Next, Gray & Bergner review the strengths and weaknesses of three kinds of data that can be used for educational measurement. Validated and reliable surveys exist, and they are easy to administer at scale. But they may suffer from various biases related to self-reporting. Trace data (such as keystroke data from students using an educational technology learning platform) can be gathered unobtrusively, but it can be difficult to draw conclusions from it. Text data can be a rich source of insight into a student’s thought processes, but training either machine learning models or humans to assess and code such data is tricky. 

Other pitfalls exist as well. One challenge with many forms of data is that it doesn’t capture change over time. The authors point out that previous research shows that “cycles between positive and negative emotions can have a positive impact on the learning process compared to maintaining a consistent emotion” (p24), which is precisely the kind of insight that can be lost from a data snapshot. Similarly, information can be lost when data is cleaned; for example, grouping students by their final letter grade may result in both overemphasizing the difference between a student who earned a high B and a low A as well as underemphasizing the difference between a student who failed with a 0 and one who failed with a 69.

Despite these challenges, Gray & Bergner aren’t discouraged about the potential for learning analytics to help understand and improve learning outcomes – in fact, their careful outline of the challenges facing various forms of data collection are a good step toward thoughtful, responsible data collection and use.

Further Reading


Learning Analytics: What Is It?

Written by: Julie Smith

Note: This post is the first in an occasional series about learning analytics, based on the Handbook of Learning Analytics.

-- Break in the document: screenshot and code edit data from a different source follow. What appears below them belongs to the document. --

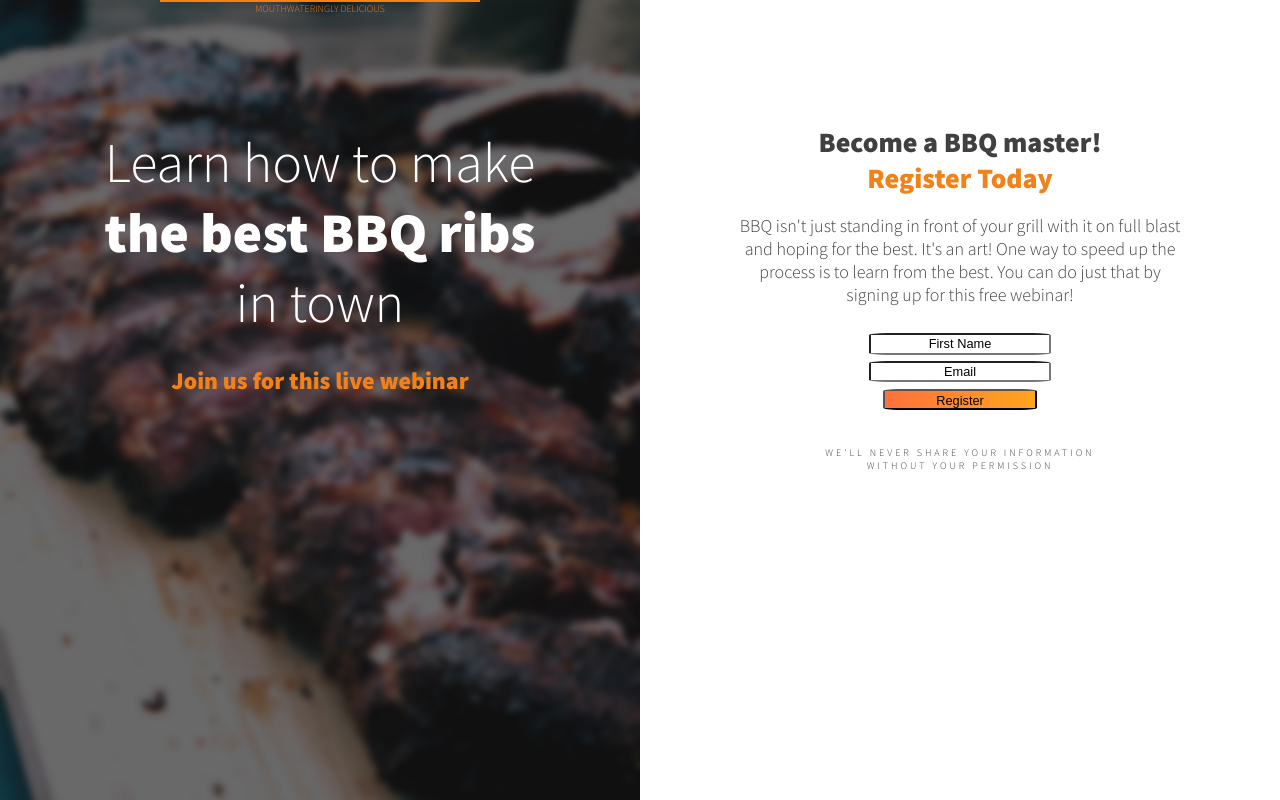
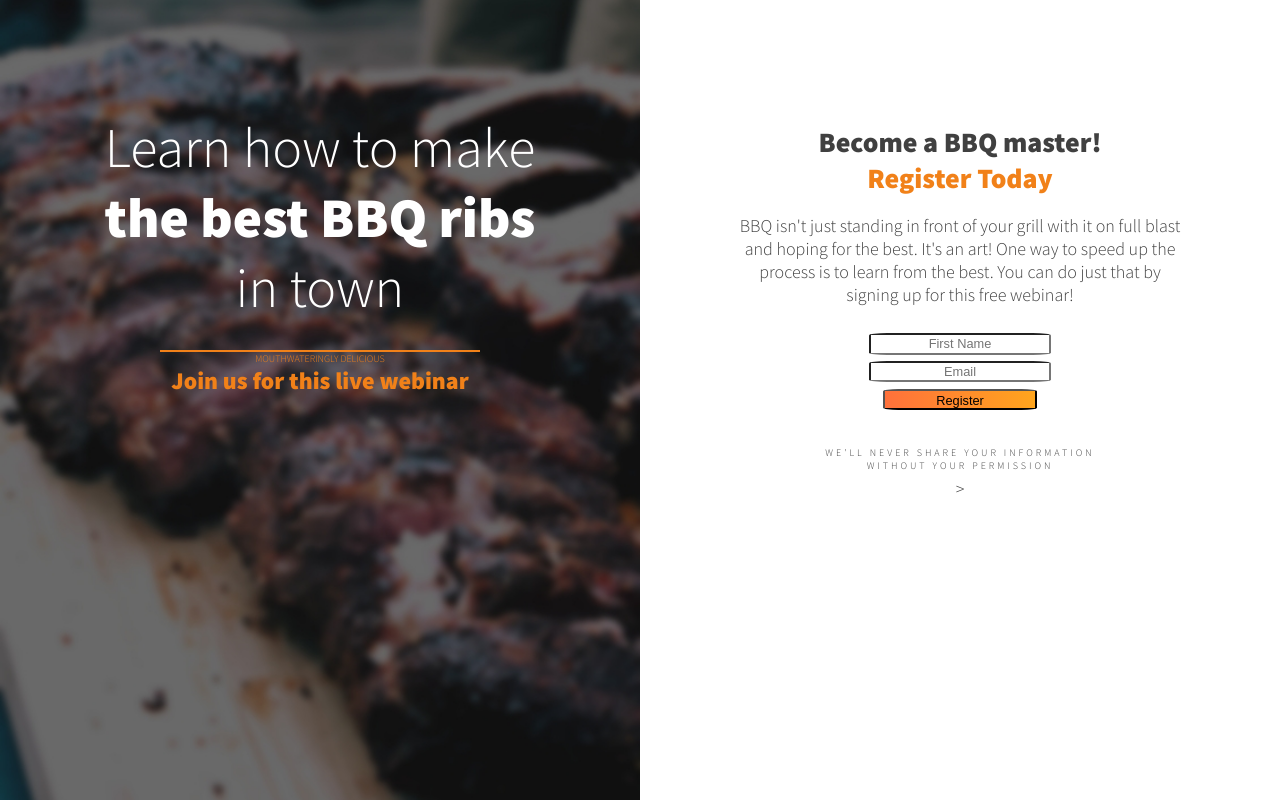
Before and after one commit to CarlosS9400/BBQ, a plain HTML site: page index.html in a window 1280 px wide. Drawn offline with Linux system fonts and the light colour scheme.

Commit message:
Add files via upload

```diff
--- a/index.html
+++ b/index.html
@@ -12,23 +12,27 @@
 <body>
 
         <div class="intro">
+            <div class="container container-intro">
                 <h1>Learn how to make <span class="best-BBQ" >the best BBQ ribs</span> in town</h1>
                 <p class="small top-text">Mouthwateringly delicious</p>
                 <p class="low-text">Join us for this live webinar</p>
             </div>
+        </div>
 
         <div class="user-info">
+             <div class="container">
                 <h2>Become a BBQ master! <span class="register">Register Today</span></h2>
 
                 <p class="description">BBQ isn't just standing in front of your grill with it on full blast and hoping for the best. It's an art! One way to speed up the process is to learn from the best. You can do just that by signing up for this free webinar!</p>
 
                 <form>
-                <input type="text" class="input" value="First Name">
-                <input type="text" class="input" value="Email">
+                    <input aria-label="fnaame" type="text" class="input" placeholder="First Name">
+                    <input aria-label="lname" type="text" class="input" placeholder="Email">
                     <button class="btn register-btn">Register</button>
                 </form>
 
                 <p cLass="small warning">We'll never share your information <span class="permission">without your permission</span></p>
+            </div>>
         </div>
 
 
```
Lines whose indentation alone changed are shown as unchanged.
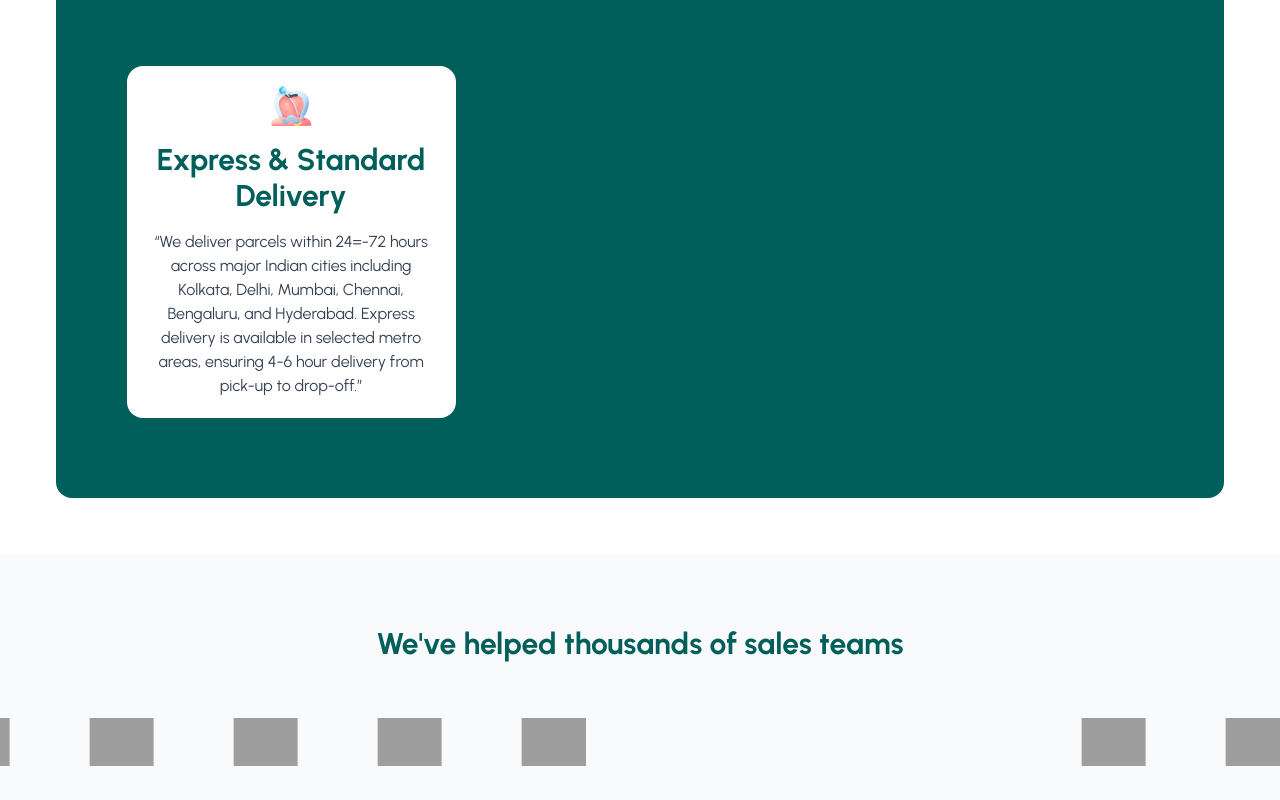
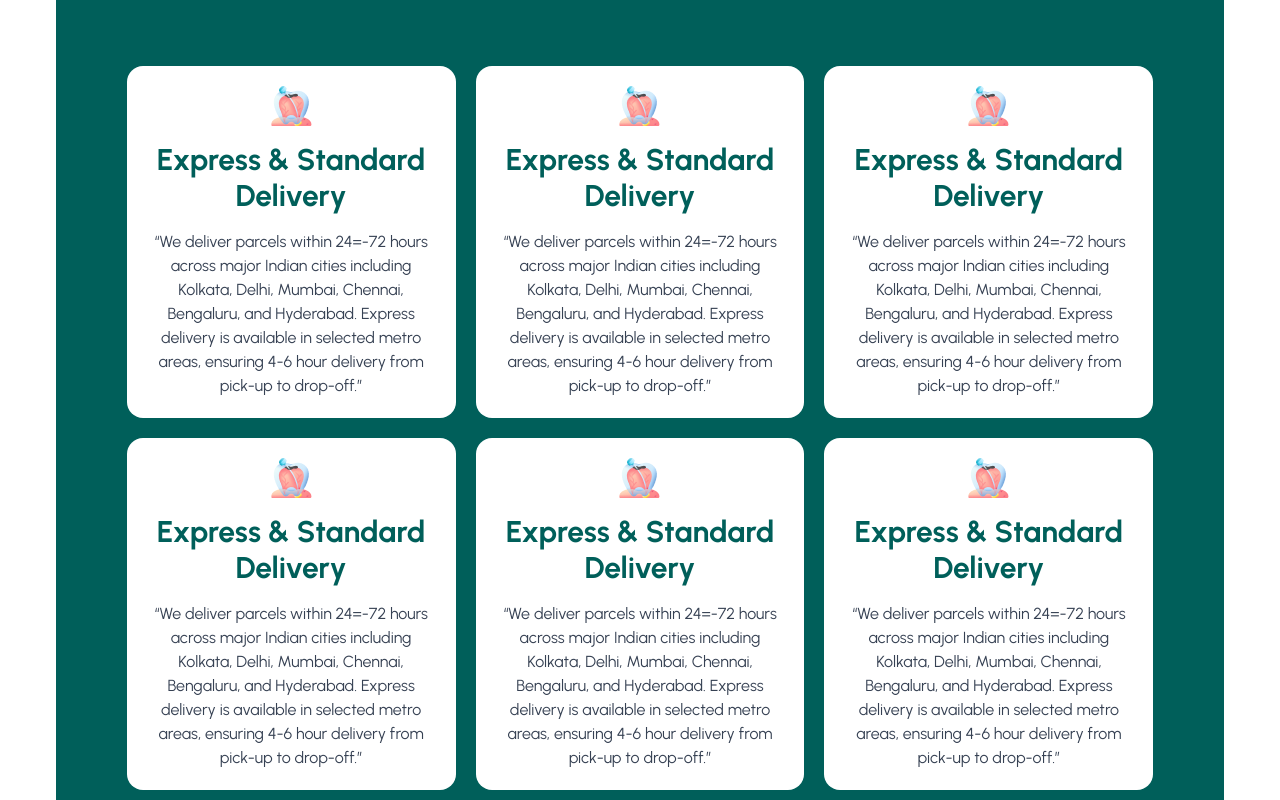
Before and after one commit to rimpakasundi07/Zap-Shift-Client, a React (Vite) app: page / in a window 1280 px wide. Shown: the part 1440-2240 px from the top of the page. Built offline with nearby package versions, Linux system fonts and the light colour scheme; grey boxes are pictures that could not be loaded.

Commit message:
Add six service cards with consistent styling for Express & Standard Delivery section

```diff
--- a/src/pages/Home/OurService/OurService.jsx
+++ b/src/pages/Home/OurService/OurService.jsx
@@ -80,6 +80,66 @@ const OurService = () => {
               ensuring 4-6 hour delivery from pick-up to drop-off.”
             </p>
           </div>
+          <div className="bg-white hover:bg-yellow-300 rounded-2xl p-5 ">
+            <img src={icon2} className="mx-auto" alt="" />
+            <h2 className="font-bold py-2 lg:py-4 text-center text-teal-800 lg:text-3xl text-xl ">
+              Express & Standard Delivery
+            </h2>
+            <p className="text-gray-700 text-center">
+              “We deliver parcels within 24=-72 hours across major Indian cities
+              including Kolkata, Delhi, Mumbai, Chennai, Bengaluru, and
+              Hyderabad. Express delivery is available in selected metro areas,
+              ensuring 4-6 hour delivery from pick-up to drop-off.”
+            </p>
+          </div>
+          <div className="bg-white hover:bg-yellow-300 rounded-2xl p-5 ">
+            <img src={icon2} className="mx-auto" alt="" />
+            <h2 className="font-bold py-2 lg:py-4 text-center text-teal-800 lg:text-3xl text-xl ">
+              Express & Standard Delivery
+            </h2>
+            <p className="text-gray-700 text-center">
+              “We deliver parcels within 24=-72 hours across major Indian cities
+              including Kolkata, Delhi, Mumbai, Chennai, Bengaluru, and
+              Hyderabad. Express delivery is available in selected metro areas,
+              ensuring 4-6 hour delivery from pick-up to drop-off.”
+            </p>
+          </div>
+          <div className="bg-white hover:bg-yellow-300 rounded-2xl p-5 ">
+            <img src={icon2} className="mx-auto" alt="" />
+            <h2 className="font-bold py-2 lg:py-4 text-center text-teal-800 lg:text-3xl text-xl ">
+              Express & Standard Delivery
+            </h2>
+            <p className="text-gray-700 text-center">
+              “We deliver parcels within 24=-72 hours across major Indian cities
+              including Kolkata, Delhi, Mumbai, Chennai, Bengaluru, and
+              Hyderabad. Express delivery is available in selected metro areas,
+              ensuring 4-6 hour delivery from pick-up to drop-off.”
+            </p>
+          </div>
+          <div className="bg-white hover:bg-yellow-300 rounded-2xl p-5 ">
+            <img src={icon2} className="mx-auto" alt="" />
+            <h2 className="font-bold py-2 lg:py-4 text-center text-teal-800 lg:text-3xl text-xl ">
+              Express & Standard Delivery
+            </h2>
+            <p className="text-gray-700 text-center">
+              “We deliver parcels within 24=-72 hours across major Indian cities
+              including Kolkata, Delhi, Mumbai, Chennai, Bengaluru, and
+              Hyderabad. Express delivery is available in selected metro areas,
+              ensuring 4-6 hour delivery from pick-up to drop-off.”
+            </p>
+          </div>
+          <div className="bg-white hover:bg-yellow-300 rounded-2xl p-5 ">
+            <img src={icon2} className="mx-auto" alt="" />
+            <h2 className="font-bold py-2 lg:py-4 text-center text-teal-800 lg:text-3xl text-xl ">
+              Express & Standard Delivery
+            </h2>
+            <p className="text-gray-700 text-center">
+              “We deliver parcels within 24=-72 hours across major Indian cities
+              including Kolkata, Delhi, Mumbai, Chennai, Bengaluru, and
+              Hyderabad. Express delivery is available in selected metro areas,
+              ensuring 4-6 hour delivery from pick-up to drop-off.”
+            </p>
+          </div>
         </div>
       </div>
     </div>
```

Concepts that are difficult to define are sometimes compared to trying to nail Jell-O to a wall. That analogy could certainly apply to learning analytics – there’s no shortage of definitions of ‘learning’ or ways to measure and analyze it. So the response to the question ‘What Is Learning Analytics’ (Lang et al., 2022) is a welcome framing of a complex topic; the authors present learning analytics through four different lenses:

First, learning analytics is a concern or a problem. That is, modern educational methods generate big data which needs to be analyzed. Not only does that require technical skills grounded in a sound approach, but it also raises issues related to privacy, ethics, and equity. The authors point out a “tension between learning as a creative and social endeavor and analytics as a reductionist process that is removed from human relationships” (p9).

Second, learning analytics is an opportunity. The data generated by learning management systems (such as Canvas and Blackboard) has created the possibility of gaining insight into learning – particularly the process – as opposed to just the product – of learning. 

Next, learning analytics has become a field of inquiry. What distinguishes it from other uses of data to improve education? The authors point to the idea of a ‘human in the loop’ as central to the field. That is, the goal is not to replace instructors or curriculum designers but rather to provide information to augment their decision-making. As a field, learning analytics has grown exponentially since its inception a little over a decade ago.

And, finally, it is a community. Focused around the Society for Learning Analytics Research, academics, researchers, educators, practitioners, and industry representatives have formed a community of practice.

This framework for understanding learning analytics through four different lenses provides a balanced approach to the promise and peril of using big data in educational contexts. Future posts will explore various methods and applications of learning analytics.


Further Reading